Claudia Sainte-Luce’s semi-autobiographical indie has a knack for subverting stereotypes without making a big deal about it.

Like the one that depicts HIV as solely the affliction of gay men, various needle-type junkies, and hard-living urbanites, or the other that suggests there’s no stable middle class in cartel-dominated, border-wild Mexico.

The diagnosed-positive individual here is Martha (Lisa Owen), a suburban single mother of four, and her progressing disease is very much a family affair. During one of her regular, intermittent hospital stays, she meets Claudia (Ximena Ayala, whose reserved performance is enchanting), a clever but directionless twentysomething of the combat-boot-wearing variety.

The bond between the women develops when Claudia moves into Martha’s home as a glorified nanny-cum-surrogate mother to her children, a heartbreaking foreshadowing of a role made increasingly clear as the matriarch’s health continues to deteriorate.

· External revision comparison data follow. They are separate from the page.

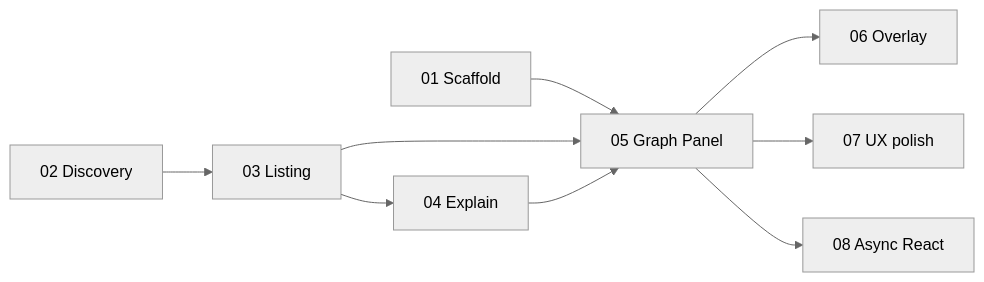
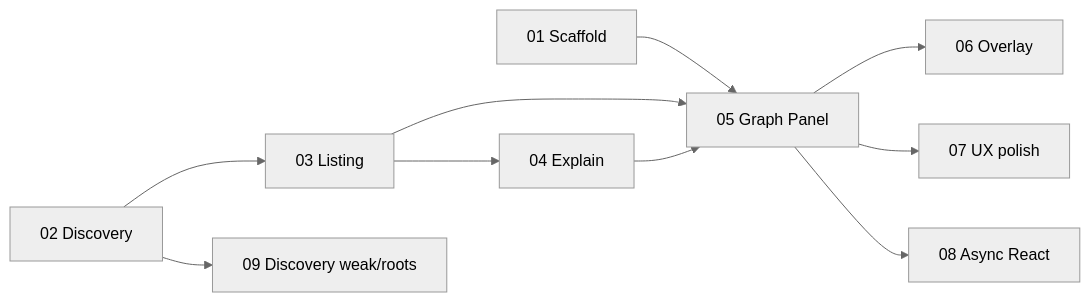
The diagram in .scratch/di-debugger-v1/README.md (wzhudev/redi), drawn with Mermaid (neutral theme) before and after one commit. The commit also changed other lines of this file and 2 other files, not shown here.

First line of the commit message:
docs: record discovery registry and DI Debugger perf findings

````diff
--- a/.scratch/di-debugger-v1/README.md
+++ b/.scratch/di-debugger-v1/README.md
@@ -18,18 +19,20 @@
 ```mermaid
 flowchart LR
   T01[01 Scaffold]
   T02[02 Discovery]
   T03[03 Listing]
   T04[04 Explain]
   T05[05 Graph Panel]
   T06[06 Overlay]
   T07[07 UX polish]
   T08[08 Async React]
+  T09[09 Discovery weak/roots]
   T02 --> T03 --> T04
+  T02 --> T09
   T01 --> T05
   T03 --> T05
   T04 --> T05
   T05 --> T06
   T05 --> T07
   T05 --> T08
 ```
````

But Sainte-Luce primes the story with enough comedy to avoid total doom and gloom, like the scene in which the prepubescent Mariana (Andrea Baeza) gets drunk for the first time in a Wal-Mart–like superstore, and young Armando’s (Alejandro Ramírez-Muñoz) habit of taking his pet fish out for walks.

Make no mistake, The Amazing Catfish is a tear-jerker, but ultimately it’s more about finding a family than losing one.